Colchicine can be extracted from autumn crocus, also known as meadow saffron. It has anti-inflammatory properties and also has been used for its emetic and cathartic effects. It inhibits cell mitosis. Colchicine is primarily used for gout. This has been evaluated in the form of a mouthwash for treatment of mucositis.
Garavito, A.A., Cardona, A.F., Reveiz, L., Ospina, E., Yepes, A., & Ospina, V. (2008). Colchicine mouth washings to improve oral mucositis in patients with hematological malignancies: A clinical trial. Palliative & Supportive Care, 6, 371–376.
To evaluate the use of colchicine solution in the treatment of mucositis in patients with hematologic malignancies undergoing chemotherapy

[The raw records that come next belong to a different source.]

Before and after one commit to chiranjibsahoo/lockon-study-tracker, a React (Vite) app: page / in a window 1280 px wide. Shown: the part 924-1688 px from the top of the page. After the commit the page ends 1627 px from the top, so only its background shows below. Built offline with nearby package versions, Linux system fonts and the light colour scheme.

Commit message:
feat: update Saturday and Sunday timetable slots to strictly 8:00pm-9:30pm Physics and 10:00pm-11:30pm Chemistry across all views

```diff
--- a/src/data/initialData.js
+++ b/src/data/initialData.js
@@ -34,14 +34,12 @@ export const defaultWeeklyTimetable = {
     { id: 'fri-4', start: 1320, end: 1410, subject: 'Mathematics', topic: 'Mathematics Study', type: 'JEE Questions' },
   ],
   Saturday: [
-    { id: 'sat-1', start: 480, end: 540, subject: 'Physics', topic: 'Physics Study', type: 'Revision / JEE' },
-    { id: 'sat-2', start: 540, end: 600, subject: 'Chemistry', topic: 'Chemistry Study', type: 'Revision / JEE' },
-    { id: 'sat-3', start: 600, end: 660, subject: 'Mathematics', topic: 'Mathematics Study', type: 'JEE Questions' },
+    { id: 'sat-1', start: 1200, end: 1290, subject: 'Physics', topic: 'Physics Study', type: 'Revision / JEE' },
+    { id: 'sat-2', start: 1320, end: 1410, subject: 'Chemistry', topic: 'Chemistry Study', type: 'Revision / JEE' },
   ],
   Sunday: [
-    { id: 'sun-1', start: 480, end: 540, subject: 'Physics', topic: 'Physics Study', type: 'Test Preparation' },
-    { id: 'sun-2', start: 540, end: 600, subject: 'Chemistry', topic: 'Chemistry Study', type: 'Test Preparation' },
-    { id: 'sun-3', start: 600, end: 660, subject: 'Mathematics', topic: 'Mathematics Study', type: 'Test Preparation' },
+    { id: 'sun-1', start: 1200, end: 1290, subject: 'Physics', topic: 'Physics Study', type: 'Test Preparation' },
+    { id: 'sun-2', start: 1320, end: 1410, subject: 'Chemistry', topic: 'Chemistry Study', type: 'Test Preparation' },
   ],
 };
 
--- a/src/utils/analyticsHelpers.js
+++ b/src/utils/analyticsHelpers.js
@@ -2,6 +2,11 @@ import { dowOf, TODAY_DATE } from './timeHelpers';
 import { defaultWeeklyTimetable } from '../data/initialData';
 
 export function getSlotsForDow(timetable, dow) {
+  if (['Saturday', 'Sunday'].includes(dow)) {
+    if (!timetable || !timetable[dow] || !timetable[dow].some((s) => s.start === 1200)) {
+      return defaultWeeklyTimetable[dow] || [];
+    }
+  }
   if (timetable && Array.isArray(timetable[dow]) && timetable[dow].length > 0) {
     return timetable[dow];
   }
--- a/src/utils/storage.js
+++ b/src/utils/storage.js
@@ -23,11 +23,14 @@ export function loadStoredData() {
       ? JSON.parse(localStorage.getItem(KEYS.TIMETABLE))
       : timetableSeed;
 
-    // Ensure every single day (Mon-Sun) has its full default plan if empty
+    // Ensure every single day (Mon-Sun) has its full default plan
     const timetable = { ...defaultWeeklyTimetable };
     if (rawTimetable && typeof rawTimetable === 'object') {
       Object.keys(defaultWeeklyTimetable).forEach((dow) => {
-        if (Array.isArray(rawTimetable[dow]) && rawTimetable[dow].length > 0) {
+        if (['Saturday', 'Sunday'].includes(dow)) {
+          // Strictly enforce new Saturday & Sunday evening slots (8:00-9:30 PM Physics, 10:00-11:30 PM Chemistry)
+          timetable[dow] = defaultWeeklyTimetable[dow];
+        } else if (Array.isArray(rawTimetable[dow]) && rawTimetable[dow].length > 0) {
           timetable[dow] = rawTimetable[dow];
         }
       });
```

Group A (control) used a 9% sodium chloride (NaCl) and water solution. Group B used a colchicine solution of 2 mg dissolved in 500 cc of sterile water starting the first day of symptoms of oral mucositis until the fifth day of the disease (inflammatory phase). Following the fifth day, patients in group B received same as group A. The solution for both groups was prepared fresh every morning. Both groups gargled for two minutes, four times a day while being supervised by a researcher. Twice a day, patients brushed with a soft toothbrush, if possible. During the study, patients were allowed concomitant interventions for oral mucositis (OM), such as systemic antibiotics, antimycotics, antivirials, antiemetics, analgesics, and granulocyte colony-stimulating factor (G-CSF) support. Cryotherapy and other oral mouthwashes were not permitted.

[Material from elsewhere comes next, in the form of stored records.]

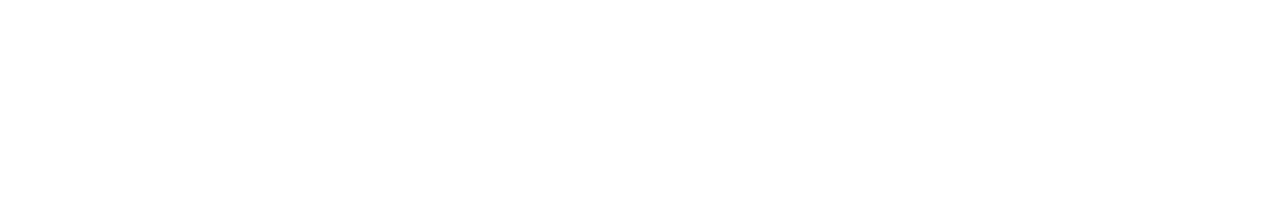
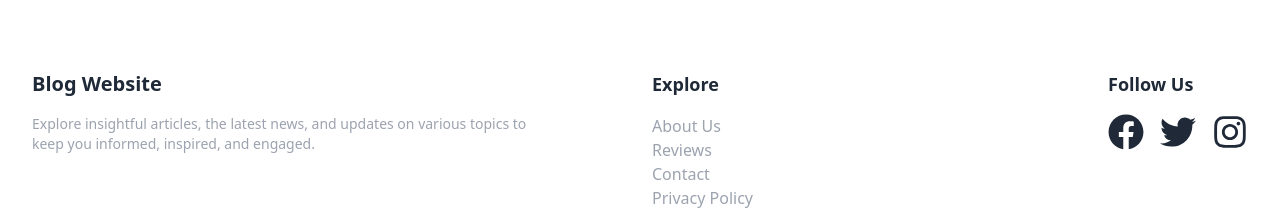
Before and after one commit to Piash2K/blog-website-client, a React (Vite) app: page / in a window 1280 px wide. Shown: the part 742-952 px from the top of the page. Before the commit the page ends 800 px from the top, so only its background shows below. Built offline with nearby package versions, Linux system fonts and the light colour scheme; no server answers.

Commit message:
footer added

```diff
--- /dev/null
+++ b/src/Components/Pages/Footer.jsx
@@ -0,0 +1,77 @@
+import React from 'react';
+import { FaFacebook, FaInstagram, FaTwitter } from 'react-icons/fa';
+import { Link } from 'react-router-dom';
+
+const Footer = () => {
+    return (
+        <footer className="py-16 mt-20">
+            <div className="max-w-7xl mx-auto px-4 sm:px-6 lg:px-8">
+                <div className="grid grid-cols-1 sm:grid-cols-2 gap-6">
+                    <div>
+                        <h2 className="text-xl font-bold mb-4">Blog Website</h2>
+                        <p className="text-gray-400 text-sm w-10/12">
+                            Explore insightful articles, the latest news, and updates on various topics to keep you informed, inspired, and engaged.
+                        </p>
+                    </div>
+                    <div className='flex justify-between'>
+                        <div>
+                            <h2 className="text-lg font-semibold mb-4">Explore</h2>
+                            <ul>
+                                <li>
+                                    <Link><p className='text-gray-400'>About Us</p>
+                                    </Link>
+                                </li>
+                                <li>
+                                    <Link to='/allReviews'><p className='text-gray-400'>
+                                        Reviews
+                                    </p></Link>
+                                </li>
+                                <li>
+                                    <a className='text-gray-400'>
+                                        Contact
+                                    </a>
+                                </li>
+                                <li>
+                                    <a className='text-gray-400'>
+                                        Privacy Policy
+                                    </a>
+                                </li>
+                            </ul>
+                        </div>
+                        <div>
+                            <h2 className="text-lg font-semibold mb-4">Follow Us</h2>
+                            <div className="flex space-x-4">
+                                <a
+                                    href="https://facebook.com"
+                                    target="_blank"
+                                    className=" transition"
+                                >
+                                    <FaFacebook className='text-4xl'></FaFacebook>
+                                </a>
+                                <a
+                                    href="https://twitter.com"
+                                    target="_blank"
+                                    className="transition"
+                                >
+                                    <FaTwitter className='text-4xl'></FaTwitter>
+                                </a>
+                                <a
+                                    href="https://instagram.com"
+                                    target="_blank"
+                                    className=" transition"
+                                >
+                                    <FaInstagram className='text-4xl'></FaInstagram>
+                                </a>
+                            </div>
+                        </div>
+                    </div>
+                </div>
+                <div className="mt-8 text-center text-gray-400 text-sm">
+                    &copy; {new Date().getFullYear()} Blog Website. All rights reserved.
+                </div>
+            </div>
+        </footer>
+    );
+};
+
+export default Footer;
--- a/src/Components/Pages/Home.jsx
+++ b/src/Components/Pages/Home.jsx
@@ -1,12 +1,14 @@
 import React from 'react';
 import RecentBlogs from './RecentBlogs';
 import Newsletter from './Newsletter';
+import Footer from './Footer';
 
 const Home = () => {
     return (
         <div>
             <RecentBlogs></RecentBlogs>
             <Newsletter></Newsletter>
+            <Footer></Footer>
         </div>
     );
 };
```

The study was conducted in an inpatient cancer center in Bogota, Columbia.
This study used a single arm, nonrandomized, sequentially enrolled, historical control group.
Colchicine mouthwash may be helpful in reducing the severity and duration of chemotherapy-induced OM.

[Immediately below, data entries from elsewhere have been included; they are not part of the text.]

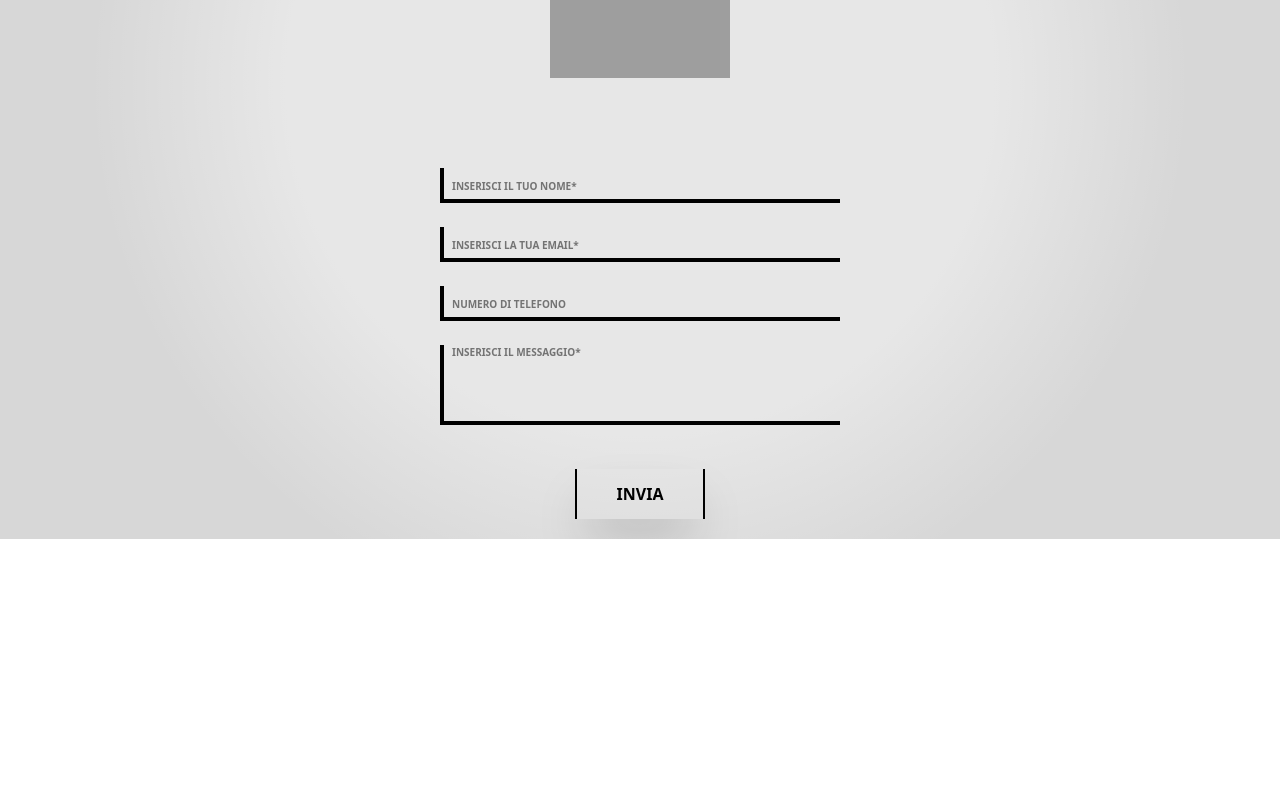
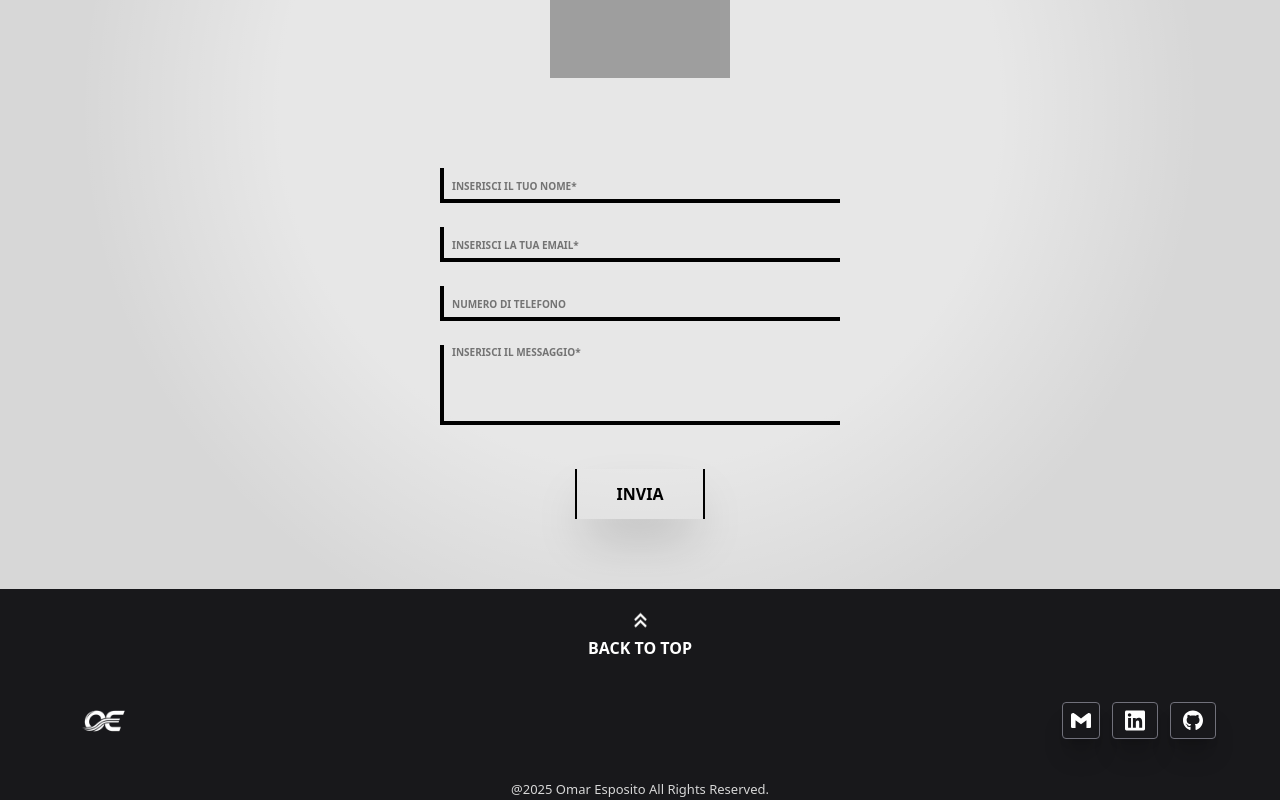
Before and after one commit to Omarespo-dev/portfolio-web, a React (Vite) app: page / in a window 1280 px wide. Shown: the part 3962-4762 px from the top of the page. Before the commit the page ends 4501 px from the top, so only its background shows below. Built offline with nearby package versions, Linux system fonts and the light colour scheme; grey boxes are pictures that could not be loaded.

Commit message:
Aggioranto readme con aggiunta footer

```diff
--- a/src/components/Layouts/Footer/Footer.jsx
+++ b/src/components/Layouts/Footer/Footer.jsx
@@ -1,7 +1,48 @@
+
+//icone
+import { CgChevronDoubleUp } from "react-icons/cg";
+import { SiGmail } from "react-icons/si";
+import { FaLinkedin } from "react-icons/fa";
+import { FaGithub } from "react-icons/fa";
 
 
 export default function Footer() {
+
+  //Scrollo fino a sopra
+  const scrollToTop = () => {
+    window.scrollTo({top:0, left:0 , behavior: "smooth"})
+  }
+
   return (
-    <div>Footer</div>
+    <div className=" bg-zinc-900 flex justify-center">
+      <div className="w-[90%]  mt-[20px]">
+        {/* Back to Top */}
+        <div className=" w-[100%]  flex justify-center flex-col items-center">
+          <CgChevronDoubleUp size={27} className="text-white animate-bounce cursor-pointer" onClick={scrollToTop}/>
+          <p className="text-white font-bold">BACK TO TOP</p>
+        </div>
+
+        <div className=" w-[100%]  mt-[20px] mb-[20px] flex sm:justify-between justify-center flex-wrap">
+          <img src="/img/Logo-oe-2-white.png" alt="" className="h-[80px] " />
+          <section className="flex items-center gap-3 ">
+            <div className="border-[1px] border-zinc-500 text-white px-2 rounded content-center shadow-xl/20">
+              <SiGmail className="w-[20px] h-[35px] " />
+            </div>
+            <div className="border-[1px] border-zinc-500 text-white px-3 rounded content-center shadow-xl/20">
+              <FaLinkedin className="w-[20px] h-[35px] " />
+            </div>
+            <div className="border-[1px] border-zinc-500 text-white px-3 rounded content-center shadow-xl/20">
+              <FaGithub className="w-[20px] h-[35px] " />
+            </div>
+          </section>
+        </div>
+
+        <div className=" w-[100%]  flex justify-center items-center">
+          <p className="text-[#D7D7D7] text-[13px] text-center">@2025 Omar Esposito All Rights Reserved.</p>
+        </div>
+
+
+      </div>
+    </div>
   )
 }
--- a/src/components/Layouts/Main/ContactMe.jsx
+++ b/src/components/Layouts/Main/ContactMe.jsx
@@ -2,7 +2,7 @@
 
 export default function ContactMe() {
   return (
-    <div className="bg-circle-center flex flex-wrap justify-center"
+    <div className="bg-circle-center flex flex-wrap justify-center "
     >
 
       {/* ABOUT ME button */}
@@ -12,7 +12,7 @@ export default function ContactMe() {
         </section>
       </div>
 
-      <div className="w-[70%]  justify-center p-[20px]  flex-wrap flex-col mt-[30px]">
+      <div className="w-[70%]  justify-center p-[20px]  flex-wrap flex-col mt-[30px] ">
 
         {/* Content */}
         <section className=" mt-[20px] flex justify-center text-center ">
@@ -31,7 +31,7 @@ export default function ContactMe() {
       </div>
 
       {/* EXPLORE MORE button */}
-      <div className="w-[90%] flex justify-center p-[20px] mt-[50px]">
+      <div className="w-[90%] flex justify-center p-[20px] mt-[50px] mb-[50px]">
         <form action="submit" className="w-[400px] flex flex-col gap-6">
 
           <input
--- a/src/page/Homepage.jsx
+++ b/src/page/Homepage.jsx
@@ -8,6 +8,7 @@ import MySkills from "../components/Layouts/Main/MySkills";
 import AboutMe from "../components/Layouts/Main/AboutMe";
 import MyProject from "../components/Layouts/Main/MyProject";
 import ContactMe from "../components/Layouts/Main/ContactMe";
+import Footer from "../components/Layouts/Footer/Footer";
 
 export default function Homepage() {
     return (
@@ -18,6 +19,7 @@ export default function Homepage() {
             <AboutMe />
             <MyProject />
             <ContactMe />
+            <Footer />
         </>
     )
 }
```
Also changed, not shown: public/img/Logo-oe-2-white.png (added), 1 other file (tests, documents, lock files or other folders).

Further studies are needed to confirm results. This was done in an inpatient setting under direct supervision; these findings may not be applicable in other situations.